Anyway, it has been such a pleasure meeting new people and adjusting to their personalities, big and small, on the fly. Last night I could literally see a bit of fear and confusion in a student’s face, and with some kind and gentle attention, I think I was able to help him feel more at ease…some gentle adjustments, and demonstrating the poses right next to him. It never pays to just stay at the front of the class; I’m always coming back and squeezing in between two students to practice in parallel with them. I often don’t know if I will see someone again at class in the future, but I often do…and even if I don’t, I’m pretty sure I had a positive effect on them when I did have the opportunity to work with them.
I do have that critical voice sometimes pop up in my head, saying: “You hardly know anything! If they only knew what a hypocrite you are. You don’t practice yoga every day. If they could see you in front of the TV, eating goodies sometimes! And you need to remember more of the Sanskrit terms from the asanas, and the Sutras and all the scientific anatomy!” But I feel my heart responding to this voice in such a calm and rational manner: “Hey! We’re learning, teaching, synthesizing as much as we can every day. This process will never end–it will just keep growing for a lifetime, and that’s what makes it so cool.”

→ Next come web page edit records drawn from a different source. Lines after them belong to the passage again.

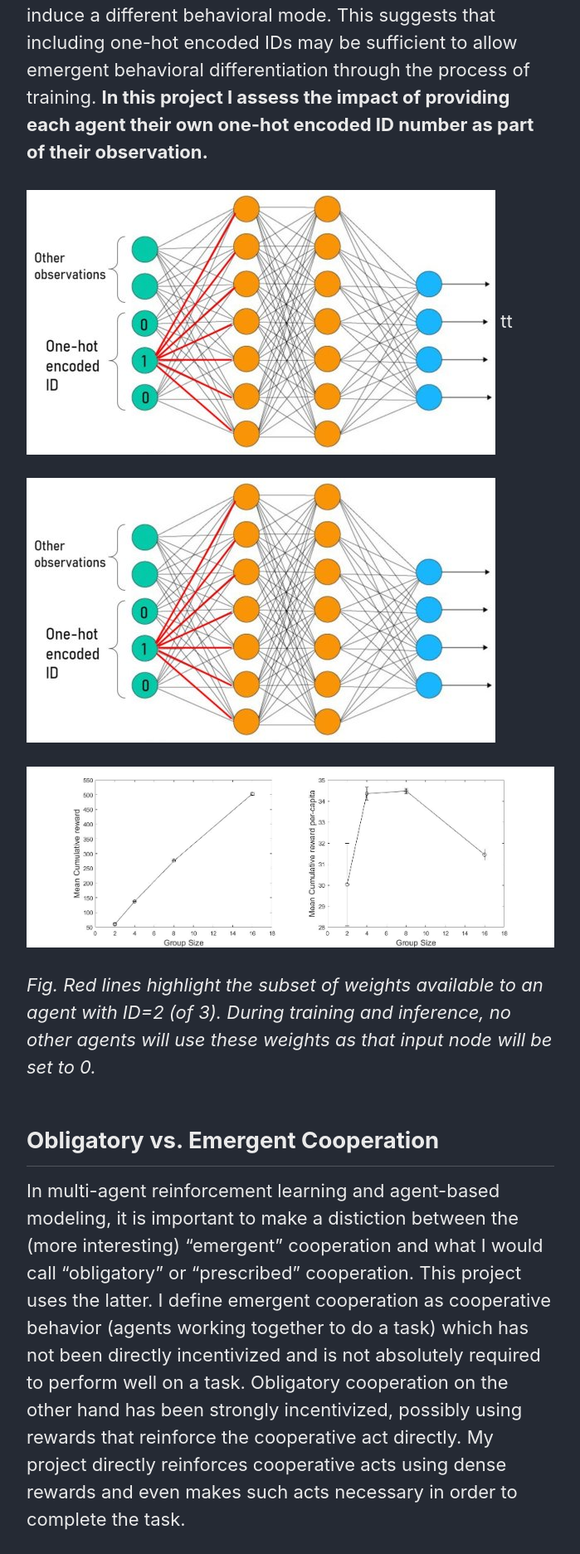
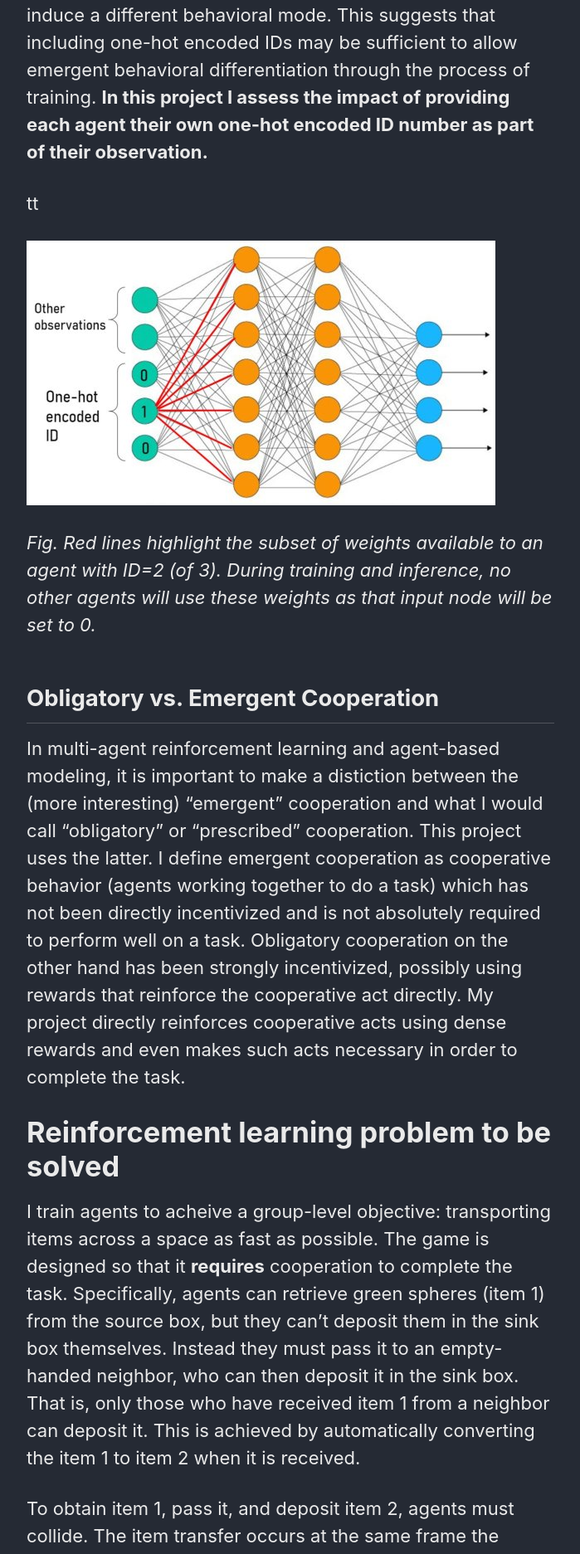
Before and after one commit to M-Lin-DM/M-Lin-DM.github.io, a Jekyll site: the page built from _posts/2020-04-17-Transporters-Project.md, in a window 1280 px wide. Shown: the part 2499-4372 px from the top of the page at 83% size, without its empty margins (290-989 px from the left). Built offline with Jekyll 4.4.1, drawn with Linux system fonts in a browser that asks for light colours; cached includes are drawn as plain includes; nearby versions of some CDN libraries; formulas are drawn with MathJax 3.

Commit message:
draft transporter post

```diff
--- a/_posts/2020-04-17-Transporters-Project.md
+++ b/_posts/2020-04-17-Transporters-Project.md
@@ -31,12 +31,13 @@ The inclusion of a one-hot encoded ID implicitly allows agents **partially unsha
      alt="NN diagram showing output of a one-hot vector input"
      width=900/> -->
 
-<img src="{{ site.url }}{{ site.baseurl }}/images/transporters/onehotNNsmall.jpg" alt="">
+<!-- <img src="{{ site.url }}{{ site.baseurl }}/images/transporters/onehotNNsmall.jpg" alt=""> -->
+
 tt
 
 ![](/images/transporters/onehotNNsmall.jpg)
 
-![](/images/transporters/meancumRscaling.jpg)
+<!-- ![](/images/transporters/meancumRscaling.jpg) -->
 
 
 *Fig. Red lines highlight the subset of weights available to an agent with ID=2 (of 3). During training and inference, no other agents will use these weights as that input node will be set to 0.*
```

I really do need to apply that attitude towards the other things I do in life. I need to give myself credit for how far I’ve come, and take enjoyment in the here and now.